__Extracted information__.
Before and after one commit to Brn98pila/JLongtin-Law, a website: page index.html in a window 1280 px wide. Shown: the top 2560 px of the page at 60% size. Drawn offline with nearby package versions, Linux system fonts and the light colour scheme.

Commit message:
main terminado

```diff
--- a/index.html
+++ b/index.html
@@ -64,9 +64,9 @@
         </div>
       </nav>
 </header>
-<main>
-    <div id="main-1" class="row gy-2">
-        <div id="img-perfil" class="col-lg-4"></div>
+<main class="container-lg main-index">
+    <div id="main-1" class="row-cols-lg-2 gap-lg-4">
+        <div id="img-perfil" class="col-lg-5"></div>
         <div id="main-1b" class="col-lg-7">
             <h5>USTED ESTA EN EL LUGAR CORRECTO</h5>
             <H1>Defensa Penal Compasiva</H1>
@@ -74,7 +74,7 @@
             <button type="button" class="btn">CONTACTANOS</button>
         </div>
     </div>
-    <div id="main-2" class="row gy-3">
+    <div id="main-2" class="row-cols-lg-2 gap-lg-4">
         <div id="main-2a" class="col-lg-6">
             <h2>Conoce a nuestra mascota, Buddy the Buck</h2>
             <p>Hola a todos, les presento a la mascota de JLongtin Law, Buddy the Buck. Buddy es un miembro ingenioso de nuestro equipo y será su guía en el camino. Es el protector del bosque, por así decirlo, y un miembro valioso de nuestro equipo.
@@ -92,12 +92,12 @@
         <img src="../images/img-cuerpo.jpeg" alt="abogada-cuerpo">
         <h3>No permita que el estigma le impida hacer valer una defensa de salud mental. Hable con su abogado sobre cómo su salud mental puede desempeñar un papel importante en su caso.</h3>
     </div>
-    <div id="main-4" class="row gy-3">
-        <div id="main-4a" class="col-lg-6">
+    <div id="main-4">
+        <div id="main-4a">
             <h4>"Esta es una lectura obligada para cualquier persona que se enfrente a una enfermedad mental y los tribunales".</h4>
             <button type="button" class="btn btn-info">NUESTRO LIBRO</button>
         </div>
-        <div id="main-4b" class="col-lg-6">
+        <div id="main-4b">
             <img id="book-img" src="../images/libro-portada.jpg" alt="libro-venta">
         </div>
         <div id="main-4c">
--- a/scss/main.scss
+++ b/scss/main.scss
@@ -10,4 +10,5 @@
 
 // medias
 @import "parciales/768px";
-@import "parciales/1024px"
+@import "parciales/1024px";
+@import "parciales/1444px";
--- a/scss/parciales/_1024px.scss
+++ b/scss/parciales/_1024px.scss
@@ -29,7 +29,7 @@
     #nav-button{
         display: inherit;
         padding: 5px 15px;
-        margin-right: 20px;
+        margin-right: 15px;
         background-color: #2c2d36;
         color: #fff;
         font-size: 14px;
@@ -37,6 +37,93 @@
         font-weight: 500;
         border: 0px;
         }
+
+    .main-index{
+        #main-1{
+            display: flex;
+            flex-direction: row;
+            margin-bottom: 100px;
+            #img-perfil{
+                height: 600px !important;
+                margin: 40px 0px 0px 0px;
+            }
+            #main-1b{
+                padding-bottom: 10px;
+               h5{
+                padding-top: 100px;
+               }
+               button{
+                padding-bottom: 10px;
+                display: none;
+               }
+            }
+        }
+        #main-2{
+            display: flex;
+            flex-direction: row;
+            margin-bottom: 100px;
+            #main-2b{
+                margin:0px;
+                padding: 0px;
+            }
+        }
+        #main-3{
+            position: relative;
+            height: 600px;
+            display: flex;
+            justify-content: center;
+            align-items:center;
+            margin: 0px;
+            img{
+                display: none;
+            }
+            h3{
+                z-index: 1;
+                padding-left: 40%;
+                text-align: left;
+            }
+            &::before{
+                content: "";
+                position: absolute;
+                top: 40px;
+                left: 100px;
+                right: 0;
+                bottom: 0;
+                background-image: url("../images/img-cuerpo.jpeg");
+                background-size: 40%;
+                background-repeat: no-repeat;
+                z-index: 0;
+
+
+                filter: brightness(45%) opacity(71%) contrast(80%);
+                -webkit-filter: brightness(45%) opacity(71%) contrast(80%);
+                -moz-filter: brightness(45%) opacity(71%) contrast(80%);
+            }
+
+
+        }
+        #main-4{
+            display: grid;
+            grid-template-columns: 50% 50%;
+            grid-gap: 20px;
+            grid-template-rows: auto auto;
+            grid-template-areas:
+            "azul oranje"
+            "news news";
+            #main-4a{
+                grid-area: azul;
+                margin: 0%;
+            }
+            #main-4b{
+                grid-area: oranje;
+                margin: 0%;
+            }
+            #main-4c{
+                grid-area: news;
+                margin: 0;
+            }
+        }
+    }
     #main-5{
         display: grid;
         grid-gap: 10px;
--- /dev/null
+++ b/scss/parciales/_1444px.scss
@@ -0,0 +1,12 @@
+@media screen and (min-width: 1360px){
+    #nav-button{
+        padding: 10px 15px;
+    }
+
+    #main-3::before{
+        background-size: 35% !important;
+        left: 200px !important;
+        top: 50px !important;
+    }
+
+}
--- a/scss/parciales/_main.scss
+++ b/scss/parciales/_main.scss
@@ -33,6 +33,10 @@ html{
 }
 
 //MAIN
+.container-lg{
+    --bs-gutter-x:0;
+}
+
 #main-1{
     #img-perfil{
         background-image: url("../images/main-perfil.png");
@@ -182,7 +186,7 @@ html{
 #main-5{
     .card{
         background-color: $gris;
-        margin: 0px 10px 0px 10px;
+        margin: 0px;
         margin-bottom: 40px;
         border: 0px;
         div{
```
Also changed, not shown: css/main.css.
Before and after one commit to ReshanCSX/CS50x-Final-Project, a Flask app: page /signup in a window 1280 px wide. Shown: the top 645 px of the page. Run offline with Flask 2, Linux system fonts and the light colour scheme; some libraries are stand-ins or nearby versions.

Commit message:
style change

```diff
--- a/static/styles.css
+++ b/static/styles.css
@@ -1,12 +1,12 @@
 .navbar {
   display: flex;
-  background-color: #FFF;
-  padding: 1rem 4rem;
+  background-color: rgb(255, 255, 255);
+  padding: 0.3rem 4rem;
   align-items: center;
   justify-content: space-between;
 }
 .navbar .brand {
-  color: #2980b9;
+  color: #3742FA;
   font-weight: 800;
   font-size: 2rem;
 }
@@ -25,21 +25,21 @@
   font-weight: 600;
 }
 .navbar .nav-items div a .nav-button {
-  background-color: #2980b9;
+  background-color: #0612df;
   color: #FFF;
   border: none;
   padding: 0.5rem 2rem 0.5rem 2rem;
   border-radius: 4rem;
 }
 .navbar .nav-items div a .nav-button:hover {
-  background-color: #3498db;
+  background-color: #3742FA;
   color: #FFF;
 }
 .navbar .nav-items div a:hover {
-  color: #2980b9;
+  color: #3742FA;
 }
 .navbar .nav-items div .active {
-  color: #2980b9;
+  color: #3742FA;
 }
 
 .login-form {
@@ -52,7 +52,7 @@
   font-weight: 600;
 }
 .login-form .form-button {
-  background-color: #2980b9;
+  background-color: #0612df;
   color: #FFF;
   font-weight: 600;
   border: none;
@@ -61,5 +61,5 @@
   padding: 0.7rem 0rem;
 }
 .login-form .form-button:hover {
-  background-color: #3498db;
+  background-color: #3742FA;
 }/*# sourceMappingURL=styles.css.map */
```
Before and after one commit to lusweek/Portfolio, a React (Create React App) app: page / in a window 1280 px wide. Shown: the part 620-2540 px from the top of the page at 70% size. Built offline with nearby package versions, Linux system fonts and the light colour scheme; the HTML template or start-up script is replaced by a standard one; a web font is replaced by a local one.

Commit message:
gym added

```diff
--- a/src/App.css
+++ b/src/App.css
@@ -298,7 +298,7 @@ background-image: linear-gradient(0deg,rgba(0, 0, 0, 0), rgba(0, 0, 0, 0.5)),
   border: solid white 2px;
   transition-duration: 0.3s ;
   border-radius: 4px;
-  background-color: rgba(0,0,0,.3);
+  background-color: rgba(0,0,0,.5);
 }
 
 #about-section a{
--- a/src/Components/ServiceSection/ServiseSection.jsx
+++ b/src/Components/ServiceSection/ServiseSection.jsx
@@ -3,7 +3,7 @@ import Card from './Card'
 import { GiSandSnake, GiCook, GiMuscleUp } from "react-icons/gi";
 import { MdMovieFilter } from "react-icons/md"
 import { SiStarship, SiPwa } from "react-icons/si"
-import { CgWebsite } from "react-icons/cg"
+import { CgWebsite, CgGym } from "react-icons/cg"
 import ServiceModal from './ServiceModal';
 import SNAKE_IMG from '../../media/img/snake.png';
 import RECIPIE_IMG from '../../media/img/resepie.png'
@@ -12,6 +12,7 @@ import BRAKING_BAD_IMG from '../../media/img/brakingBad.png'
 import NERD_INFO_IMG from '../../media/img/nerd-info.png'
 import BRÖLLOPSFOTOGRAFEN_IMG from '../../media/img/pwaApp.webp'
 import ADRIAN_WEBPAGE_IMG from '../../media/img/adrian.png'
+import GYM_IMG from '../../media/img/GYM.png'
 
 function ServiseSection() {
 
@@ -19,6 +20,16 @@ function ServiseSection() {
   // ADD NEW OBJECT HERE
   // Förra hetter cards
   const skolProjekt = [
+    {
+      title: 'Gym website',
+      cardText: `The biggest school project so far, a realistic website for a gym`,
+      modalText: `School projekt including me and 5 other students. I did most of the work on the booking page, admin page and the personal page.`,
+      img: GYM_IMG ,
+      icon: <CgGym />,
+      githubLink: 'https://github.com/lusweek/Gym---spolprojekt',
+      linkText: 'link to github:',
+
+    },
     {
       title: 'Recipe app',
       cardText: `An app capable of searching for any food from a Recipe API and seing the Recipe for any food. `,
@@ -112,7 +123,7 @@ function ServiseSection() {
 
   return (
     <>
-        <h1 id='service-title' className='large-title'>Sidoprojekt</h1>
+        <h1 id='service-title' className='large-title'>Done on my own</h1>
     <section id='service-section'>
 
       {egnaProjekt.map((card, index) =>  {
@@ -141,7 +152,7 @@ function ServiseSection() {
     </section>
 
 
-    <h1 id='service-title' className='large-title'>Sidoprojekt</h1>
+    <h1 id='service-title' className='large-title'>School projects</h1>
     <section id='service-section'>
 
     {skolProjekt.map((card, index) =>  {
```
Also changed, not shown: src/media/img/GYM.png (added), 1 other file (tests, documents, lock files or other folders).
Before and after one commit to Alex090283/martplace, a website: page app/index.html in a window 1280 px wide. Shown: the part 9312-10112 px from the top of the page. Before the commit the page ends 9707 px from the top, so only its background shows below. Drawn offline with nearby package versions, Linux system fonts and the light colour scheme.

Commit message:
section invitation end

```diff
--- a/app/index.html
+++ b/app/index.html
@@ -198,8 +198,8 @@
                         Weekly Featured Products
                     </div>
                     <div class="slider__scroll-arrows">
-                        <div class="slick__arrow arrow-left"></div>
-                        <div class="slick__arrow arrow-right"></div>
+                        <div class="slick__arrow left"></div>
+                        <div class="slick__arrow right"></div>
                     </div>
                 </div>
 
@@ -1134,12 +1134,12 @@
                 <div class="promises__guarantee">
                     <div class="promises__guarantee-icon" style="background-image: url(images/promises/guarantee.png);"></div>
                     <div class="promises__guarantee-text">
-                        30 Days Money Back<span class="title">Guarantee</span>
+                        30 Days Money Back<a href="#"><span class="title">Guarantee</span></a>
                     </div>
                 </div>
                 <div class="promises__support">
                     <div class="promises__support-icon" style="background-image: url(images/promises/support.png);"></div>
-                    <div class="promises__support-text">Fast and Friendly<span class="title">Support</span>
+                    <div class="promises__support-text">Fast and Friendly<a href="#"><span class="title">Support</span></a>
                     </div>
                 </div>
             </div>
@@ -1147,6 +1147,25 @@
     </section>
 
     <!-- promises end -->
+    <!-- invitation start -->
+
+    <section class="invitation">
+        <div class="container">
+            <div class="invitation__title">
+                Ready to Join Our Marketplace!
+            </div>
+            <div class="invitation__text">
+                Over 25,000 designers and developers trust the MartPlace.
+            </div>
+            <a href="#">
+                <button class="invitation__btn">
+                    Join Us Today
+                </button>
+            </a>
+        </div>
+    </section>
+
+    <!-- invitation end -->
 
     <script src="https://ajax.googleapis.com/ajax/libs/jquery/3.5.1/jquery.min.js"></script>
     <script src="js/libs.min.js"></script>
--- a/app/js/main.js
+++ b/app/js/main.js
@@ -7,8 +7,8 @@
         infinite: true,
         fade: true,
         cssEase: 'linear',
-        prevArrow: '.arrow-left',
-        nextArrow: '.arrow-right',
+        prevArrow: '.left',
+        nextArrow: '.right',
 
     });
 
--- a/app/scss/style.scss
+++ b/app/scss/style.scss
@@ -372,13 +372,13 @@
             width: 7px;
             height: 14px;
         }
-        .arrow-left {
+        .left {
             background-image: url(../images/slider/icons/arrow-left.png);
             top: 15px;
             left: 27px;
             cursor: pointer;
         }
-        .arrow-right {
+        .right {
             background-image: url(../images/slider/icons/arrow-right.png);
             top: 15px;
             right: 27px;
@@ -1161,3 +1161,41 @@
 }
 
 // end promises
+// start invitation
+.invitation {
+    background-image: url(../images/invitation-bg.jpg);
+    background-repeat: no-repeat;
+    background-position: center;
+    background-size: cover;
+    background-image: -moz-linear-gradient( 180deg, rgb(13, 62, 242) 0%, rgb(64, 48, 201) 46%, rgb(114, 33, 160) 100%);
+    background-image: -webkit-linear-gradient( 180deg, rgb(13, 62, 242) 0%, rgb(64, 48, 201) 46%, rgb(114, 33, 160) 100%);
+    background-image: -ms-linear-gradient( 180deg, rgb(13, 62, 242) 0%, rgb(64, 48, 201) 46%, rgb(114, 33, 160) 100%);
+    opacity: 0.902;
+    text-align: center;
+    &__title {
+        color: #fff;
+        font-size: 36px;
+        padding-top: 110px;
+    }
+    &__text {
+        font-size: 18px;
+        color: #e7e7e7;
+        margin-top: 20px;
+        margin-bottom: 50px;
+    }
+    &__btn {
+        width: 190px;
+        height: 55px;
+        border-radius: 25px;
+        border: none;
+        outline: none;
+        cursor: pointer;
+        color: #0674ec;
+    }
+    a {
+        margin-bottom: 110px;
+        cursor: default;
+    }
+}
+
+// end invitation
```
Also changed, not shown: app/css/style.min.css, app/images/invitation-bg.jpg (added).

__What you should do__. For each line of the entries that holds the word "icons", pull that line out.

__Expected answer__.
 import { GiSandSnake, GiCook, GiMuscleUp } from "react-icons/gi";
 import { MdMovieFilter } from "react-icons/md"
 import { SiStarship, SiPwa } from "react-icons/si"
-import { CgWebsite } from "react-icons/cg"
+import { CgWebsite, CgGym } from "react-icons/cg"
             background-image: url(../images/slider/icons/arrow-left.png);
             background-image: url(../images/slider/icons/arrow-right.png);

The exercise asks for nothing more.